By Chee Jo-Ey
HOUSEHOLD debt is often attributed to the old tale of cost of living outpacing wages. The Covid-19 outbreak is only going to make matters worse. So, what is the current lowdown on our household debt situation?
According to Bank Negara Malaysia’s recently released Financial Stability Review for Second Half 2019, overall household debt remains elevated and recently edged higher, driven by loans for the purchase of residential properties.
According to Malaysian Institute of Economic Research senior research fellow Dr Shankaran Nambiar, the fact that costs of housing and living are going up and that wages are not increasing in tandem are contributing to household debt. Credit cards are also relatively easy to acquire though more recently, there are some holds on credit card approvals.
“Now with the Covid-19 outbreak, I would expect household debt to go up further since incomes will be going down. So long as we can prevent the issue from getting out of hand, we should be happy. Loan repayments should be given some flexibility, probably deferment in these difficult times,” said Nambiar.
While the economic impact of Covid-19 has increased risks to financial stability, temporary relief measures implemented to support households and businesses are also expected to limit credit losses and help preserve the debt servicing capacity of households and businesses as the economy recovers.
Most households are able to comfortably service their debt, with growth in household financial assets continuing to outpace that of debt.
Risks from household debt exposures remain concentrated among borrowers with monthly earnings of less than RM3,000 and housing loan borrowers with variable income who are more vulnerable to financial stress.
The share of borrowers from the vulnerable income group has continued to decline to 17.6% of total household debt, while the exposure-at-risk for housing loan borrowers with variable income remained low at 2% of total banking system loans.
The six-month moratorium on loan repayments and cash transfers by the government to support households affected by Covid-19 should help households in managing their debt in the current environment.
Some signs of easing in underwriting standards continued to be observed in 2019 but this has been mostly confined to lower-risk borrowers. Banks are well-positioned to continue supporting household lending activities which, in turn, will mitigate current macroeconomic risks. However, appropriate vigilance over lending standards will continue to be important to avert excessive debt burdens on households which could hurt future consumption.

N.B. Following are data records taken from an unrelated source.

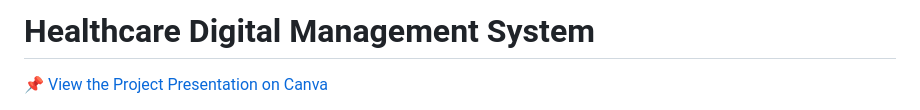
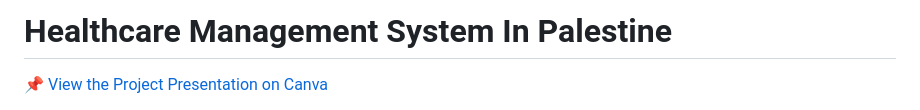
Before and after one commit to ananqrareya/HealthCare, a Markdown page: README.md, the part around the change. Drawn GitHub-style.

```diff
--- a/README.md
+++ b/README.md
@@ -1,4 +1,4 @@
-# Healthcare Digital Management System
+# Healthcare Management System In Palestine
 
 📌 [View the Project Presentation on Canva](https://www.canva.com/design/DAGehLs9nMg/_Nt1cqJjvR8v2irnmNC4Eg/edit?utm_content=DAGehLs9nMg&utm_campaign=designshare&utm_medium=link2&utm_source=sharebutton)
 
```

University of Malaya faculty of business and accountancy senior lecturer Dr Eric Koh said: “The high ratio is, I think, due to both the high debt level and perhaps the low average income levels. We tend to attribute the former to (at least) the apparent high cost of housing. We also see many discussions on the latter being attributed to the country being caught in the middle income trap.”
To some extent, considering that land is a scarce resource, we can't totally avoid the increasingly high cost of housing. But perhaps we can reduce the impact by spreading out development to other parts of the country beyond the highly concentrated Klang Valley and a few cities. This may be done through proper planning, improved infrastructure and provision of incentives.
Besides, the authorities may consider making it easier for first-time owners to purchase a home. The government can engage in constructive conversations with both property developers and home owners to see what can be done.
“On the gross domestic product or income aspects, we should work towards value-adding and truly moving up the value chain. Some of those who work very hard and contribute a lot may find it frustrating that their salaries don't seem to commensurate with their contributions. This may lead to a brain drain.
“So, it’s important to create a situation whereby we’re able to reward people proportionate to their contributions rather than needlessly rewarding people who aren't really contributing as much,” said Koh. -- April 13, 2020